So finally, after much procrastination, I decided to give the Book Reviews Program a shot. And as luck would have it, I got lucky with a great book!
The Bankster, by Ravi Subramanian is an exciting read, to say the least. I must confess, I was slightly biased towards the author, having heard great reviews of If God Was a Banker, his first book. Here’s the deal. When you are dealing with a subject as complicated as Banking (atleast for me), you need to have a very careful approach. You need to make things sound simple so that I as a reader, get a grip on the story, but at the same time, not make it too simplistic to make me feel dumb and lacking in knowledge.
Ravi Subramanian passes this test with flying colors! Dealing with banking, frauds and the complexities of the financial world, he has created a wonderful script, which is easy to understand and at the same time technically perfect.
The Bankster is the story of the Greater Boston Global Bank (GB2) and a group of manipulators who take advantage of the loopholes in the system to create frauds of unimaginable magnitudes, involving cashiers, to higher managements, to arms dealers, diamond miners and NGOs.
Blending three parallel stories, Ravi creates an intricate web of characters and plots, and surprisingly, a climax which is quite impossible to guess. Through the story, he brings out several important aspects of the corporate banking world which is thinly veiled behind the glamorous lives of highly paid bankers. Nepotism, politics, favoritism fraudulent activities – these are not entirely unheard of, but when you put them all together, you get a great story line.
Another positive for the book has to be the greater message the author is trying to imply. By cleverly integrating the story with several current news affairs, he lets the reader imagine the worst of today’s situation. Ravi has a clear message – Nuclear powerplants and bank frauds are never reported together, but in the long run, they might have to be. With changing urban aspirations and greed, there is a rising need for corporate ethics and if we don’t highlight this now, it may be too late.
The negatives – a few grammatical mistakes here and there put me off slightly. The 3 parallel stories were not given equal attention. Hence, after a point, when the first story was re-introduced in the end, I was at a loss. The characterization of some characters such as Zinaida and Vikram was quite weak and clichéd.

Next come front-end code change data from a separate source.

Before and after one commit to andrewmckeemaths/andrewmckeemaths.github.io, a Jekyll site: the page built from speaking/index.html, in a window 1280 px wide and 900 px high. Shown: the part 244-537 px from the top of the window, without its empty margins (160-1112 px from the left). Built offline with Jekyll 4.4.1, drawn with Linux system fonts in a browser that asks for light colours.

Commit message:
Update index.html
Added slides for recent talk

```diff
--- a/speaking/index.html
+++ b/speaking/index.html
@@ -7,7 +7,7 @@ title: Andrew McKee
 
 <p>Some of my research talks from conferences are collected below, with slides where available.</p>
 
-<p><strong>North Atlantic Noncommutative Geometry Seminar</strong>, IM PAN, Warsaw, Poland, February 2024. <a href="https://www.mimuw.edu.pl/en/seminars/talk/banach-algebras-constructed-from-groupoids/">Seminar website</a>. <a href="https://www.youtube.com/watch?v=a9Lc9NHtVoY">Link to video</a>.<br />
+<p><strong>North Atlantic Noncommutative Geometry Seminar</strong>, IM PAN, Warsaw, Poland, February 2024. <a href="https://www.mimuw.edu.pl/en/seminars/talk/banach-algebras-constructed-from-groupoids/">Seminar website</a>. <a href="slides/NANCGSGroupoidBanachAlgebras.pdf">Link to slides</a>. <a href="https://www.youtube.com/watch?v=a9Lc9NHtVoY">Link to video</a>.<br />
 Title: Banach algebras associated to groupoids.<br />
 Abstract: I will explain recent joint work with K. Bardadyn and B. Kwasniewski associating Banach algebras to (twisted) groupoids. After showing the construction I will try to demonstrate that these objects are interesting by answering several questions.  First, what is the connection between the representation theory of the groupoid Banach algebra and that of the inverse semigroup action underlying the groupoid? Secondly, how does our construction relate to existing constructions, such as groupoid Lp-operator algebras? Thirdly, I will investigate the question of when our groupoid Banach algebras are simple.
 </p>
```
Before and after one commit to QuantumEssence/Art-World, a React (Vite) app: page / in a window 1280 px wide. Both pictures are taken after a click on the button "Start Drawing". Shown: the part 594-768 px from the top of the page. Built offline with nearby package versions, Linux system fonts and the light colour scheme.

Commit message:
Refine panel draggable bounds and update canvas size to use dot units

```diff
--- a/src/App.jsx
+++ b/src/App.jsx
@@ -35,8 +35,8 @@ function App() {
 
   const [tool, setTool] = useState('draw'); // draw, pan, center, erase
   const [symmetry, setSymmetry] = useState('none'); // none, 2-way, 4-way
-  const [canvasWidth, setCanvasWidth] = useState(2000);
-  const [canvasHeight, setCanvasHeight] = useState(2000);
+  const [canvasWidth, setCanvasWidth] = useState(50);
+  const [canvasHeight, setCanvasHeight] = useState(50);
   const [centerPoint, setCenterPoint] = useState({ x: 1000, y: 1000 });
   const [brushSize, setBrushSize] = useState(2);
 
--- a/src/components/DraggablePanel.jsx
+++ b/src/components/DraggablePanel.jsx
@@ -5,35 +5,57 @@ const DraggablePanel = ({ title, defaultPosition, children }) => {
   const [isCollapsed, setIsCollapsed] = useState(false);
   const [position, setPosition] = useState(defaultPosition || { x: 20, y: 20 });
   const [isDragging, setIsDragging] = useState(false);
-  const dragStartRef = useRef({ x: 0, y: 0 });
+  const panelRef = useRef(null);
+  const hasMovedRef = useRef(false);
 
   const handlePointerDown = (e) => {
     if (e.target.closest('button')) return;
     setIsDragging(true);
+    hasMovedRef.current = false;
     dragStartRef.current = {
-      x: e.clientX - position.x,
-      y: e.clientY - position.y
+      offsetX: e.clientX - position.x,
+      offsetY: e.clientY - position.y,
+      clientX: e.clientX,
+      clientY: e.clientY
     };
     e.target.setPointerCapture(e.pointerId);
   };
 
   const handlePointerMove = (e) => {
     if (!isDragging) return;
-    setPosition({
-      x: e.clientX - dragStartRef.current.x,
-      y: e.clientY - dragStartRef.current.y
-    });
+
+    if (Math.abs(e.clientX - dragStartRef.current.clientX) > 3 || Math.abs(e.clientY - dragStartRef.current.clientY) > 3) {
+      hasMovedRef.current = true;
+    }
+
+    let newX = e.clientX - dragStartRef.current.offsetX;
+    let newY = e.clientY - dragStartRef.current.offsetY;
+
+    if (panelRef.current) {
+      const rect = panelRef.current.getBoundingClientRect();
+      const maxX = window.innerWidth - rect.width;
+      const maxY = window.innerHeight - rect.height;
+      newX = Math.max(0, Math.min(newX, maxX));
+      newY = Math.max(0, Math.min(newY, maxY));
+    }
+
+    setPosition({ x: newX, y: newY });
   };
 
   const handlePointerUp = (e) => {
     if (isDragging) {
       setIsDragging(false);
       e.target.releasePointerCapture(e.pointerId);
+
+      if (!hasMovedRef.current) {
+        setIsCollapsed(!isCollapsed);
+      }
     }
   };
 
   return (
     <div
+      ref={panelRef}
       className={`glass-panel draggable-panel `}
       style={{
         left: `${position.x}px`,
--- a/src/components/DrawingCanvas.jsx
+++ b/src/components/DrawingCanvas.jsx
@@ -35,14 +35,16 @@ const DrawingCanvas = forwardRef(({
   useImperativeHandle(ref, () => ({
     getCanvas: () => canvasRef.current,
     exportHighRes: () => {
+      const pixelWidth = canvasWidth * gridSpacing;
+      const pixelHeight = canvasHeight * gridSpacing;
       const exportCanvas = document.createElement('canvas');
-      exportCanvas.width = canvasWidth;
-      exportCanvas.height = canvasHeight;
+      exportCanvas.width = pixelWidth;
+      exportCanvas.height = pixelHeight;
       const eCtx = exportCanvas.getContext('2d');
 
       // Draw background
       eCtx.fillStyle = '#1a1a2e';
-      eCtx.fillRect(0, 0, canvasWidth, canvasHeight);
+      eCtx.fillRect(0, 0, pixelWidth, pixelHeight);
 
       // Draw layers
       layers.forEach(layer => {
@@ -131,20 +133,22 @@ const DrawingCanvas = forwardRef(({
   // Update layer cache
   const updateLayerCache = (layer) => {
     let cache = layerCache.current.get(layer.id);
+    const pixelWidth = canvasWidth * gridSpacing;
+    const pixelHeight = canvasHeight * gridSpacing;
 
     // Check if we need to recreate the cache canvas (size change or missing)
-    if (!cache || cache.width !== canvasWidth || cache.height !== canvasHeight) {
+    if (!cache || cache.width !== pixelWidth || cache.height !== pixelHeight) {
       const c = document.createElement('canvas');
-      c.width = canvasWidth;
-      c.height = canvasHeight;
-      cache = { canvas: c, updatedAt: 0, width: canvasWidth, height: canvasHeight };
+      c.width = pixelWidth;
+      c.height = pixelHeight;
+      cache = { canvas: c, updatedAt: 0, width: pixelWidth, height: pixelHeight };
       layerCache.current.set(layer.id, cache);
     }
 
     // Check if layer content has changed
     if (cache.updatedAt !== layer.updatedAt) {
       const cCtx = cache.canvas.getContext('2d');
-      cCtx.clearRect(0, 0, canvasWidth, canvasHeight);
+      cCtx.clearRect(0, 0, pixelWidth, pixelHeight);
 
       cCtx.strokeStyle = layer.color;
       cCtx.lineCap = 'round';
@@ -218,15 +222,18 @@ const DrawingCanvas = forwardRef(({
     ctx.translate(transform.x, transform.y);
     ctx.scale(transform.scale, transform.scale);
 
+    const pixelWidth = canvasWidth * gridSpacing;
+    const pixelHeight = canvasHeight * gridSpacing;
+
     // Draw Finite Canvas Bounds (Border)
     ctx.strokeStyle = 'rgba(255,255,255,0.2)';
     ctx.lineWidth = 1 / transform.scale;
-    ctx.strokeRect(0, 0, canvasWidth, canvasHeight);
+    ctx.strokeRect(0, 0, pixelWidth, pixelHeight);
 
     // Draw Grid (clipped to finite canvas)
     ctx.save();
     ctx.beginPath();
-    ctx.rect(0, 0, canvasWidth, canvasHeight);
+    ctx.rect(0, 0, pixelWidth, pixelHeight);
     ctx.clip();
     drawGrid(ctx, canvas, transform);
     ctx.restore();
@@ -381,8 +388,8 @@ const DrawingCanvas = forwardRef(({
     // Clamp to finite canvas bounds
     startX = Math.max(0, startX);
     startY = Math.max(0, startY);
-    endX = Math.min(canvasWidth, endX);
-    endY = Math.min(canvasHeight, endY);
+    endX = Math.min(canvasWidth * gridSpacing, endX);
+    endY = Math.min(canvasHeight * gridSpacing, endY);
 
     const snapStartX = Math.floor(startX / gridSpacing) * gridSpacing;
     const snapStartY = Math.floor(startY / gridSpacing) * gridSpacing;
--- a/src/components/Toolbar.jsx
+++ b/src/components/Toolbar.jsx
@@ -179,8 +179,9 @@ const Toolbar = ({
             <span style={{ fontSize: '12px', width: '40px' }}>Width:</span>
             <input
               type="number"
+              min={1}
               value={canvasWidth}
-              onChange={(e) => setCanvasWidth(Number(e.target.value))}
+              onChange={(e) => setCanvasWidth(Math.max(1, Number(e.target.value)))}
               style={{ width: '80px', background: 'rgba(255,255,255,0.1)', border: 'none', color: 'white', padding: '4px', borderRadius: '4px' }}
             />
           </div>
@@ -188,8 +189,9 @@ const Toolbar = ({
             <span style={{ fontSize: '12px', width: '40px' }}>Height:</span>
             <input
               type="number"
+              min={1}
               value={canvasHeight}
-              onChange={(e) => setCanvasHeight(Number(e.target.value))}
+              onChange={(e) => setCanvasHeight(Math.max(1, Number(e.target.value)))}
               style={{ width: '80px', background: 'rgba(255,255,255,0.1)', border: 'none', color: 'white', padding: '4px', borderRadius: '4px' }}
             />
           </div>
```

But despite all this, my rating for this would be a healthy 4/5. The book is an exciting ride into the hidden realities of banking and promises a surprising climax, making the book well worth its buck!